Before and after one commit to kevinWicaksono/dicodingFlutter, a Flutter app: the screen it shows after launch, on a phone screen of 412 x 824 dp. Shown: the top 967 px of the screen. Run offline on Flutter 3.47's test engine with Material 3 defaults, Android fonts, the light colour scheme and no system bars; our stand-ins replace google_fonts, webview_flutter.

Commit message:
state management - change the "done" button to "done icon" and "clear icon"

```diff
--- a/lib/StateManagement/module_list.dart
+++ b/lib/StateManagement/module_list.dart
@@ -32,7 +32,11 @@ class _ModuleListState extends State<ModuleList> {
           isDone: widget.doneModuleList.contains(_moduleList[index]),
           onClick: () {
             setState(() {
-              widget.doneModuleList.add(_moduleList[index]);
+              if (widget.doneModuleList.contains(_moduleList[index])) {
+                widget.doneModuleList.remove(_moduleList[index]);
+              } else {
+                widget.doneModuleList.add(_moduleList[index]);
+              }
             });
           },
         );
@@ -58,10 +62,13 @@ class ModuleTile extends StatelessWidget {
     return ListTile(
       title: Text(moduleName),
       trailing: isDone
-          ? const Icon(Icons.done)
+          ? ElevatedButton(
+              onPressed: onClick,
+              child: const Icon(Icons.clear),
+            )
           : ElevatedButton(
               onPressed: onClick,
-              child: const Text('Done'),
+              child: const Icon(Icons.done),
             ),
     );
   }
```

-=-=-

EXERCISE PROMPT: The whole listing above needs to be written out again exactly.

WRITTEN SOLUTION:
Before and after one commit to kevinWicaksono/dicodingFlutter, a Flutter app: the screen it shows after launch, on a phone screen of 412 x 824 dp. Shown: the top 967 px of the screen. Run offline on Flutter 3.47's test engine with Material 3 defaults, Android fonts, the light colour scheme and no system bars; our stand-ins replace google_fonts, webview_flutter.

Commit message:
state management - change the "done" button to "done icon" and "clear icon"

```diff
--- a/lib/StateManagement/module_list.dart
+++ b/lib/StateManagement/module_list.dart
@@ -32,7 +32,11 @@ class _ModuleListState extends State<ModuleList> {
           isDone: widget.doneModuleList.contains(_moduleList[index]),
           onClick: () {
             setState(() {
-              widget.doneModuleList.add(_moduleList[index]);
+              if (widget.doneModuleList.contains(_moduleList[index])) {
+                widget.doneModuleList.remove(_moduleList[index]);
+              } else {
+                widget.doneModuleList.add(_moduleList[index]);
+              }
             });
           },
         );
@@ -58,10 +62,13 @@ class ModuleTile extends StatelessWidget {
     return ListTile(
       title: Text(moduleName),
       trailing: isDone
-          ? const Icon(Icons.done)
+          ? ElevatedButton(
+              onPressed: onClick,
+              child: const Icon(Icons.clear),
+            )
           : ElevatedButton(
               onPressed: onClick,
-              child: const Text('Done'),
+              child: const Icon(Icons.done),
             ),
     );
   }
```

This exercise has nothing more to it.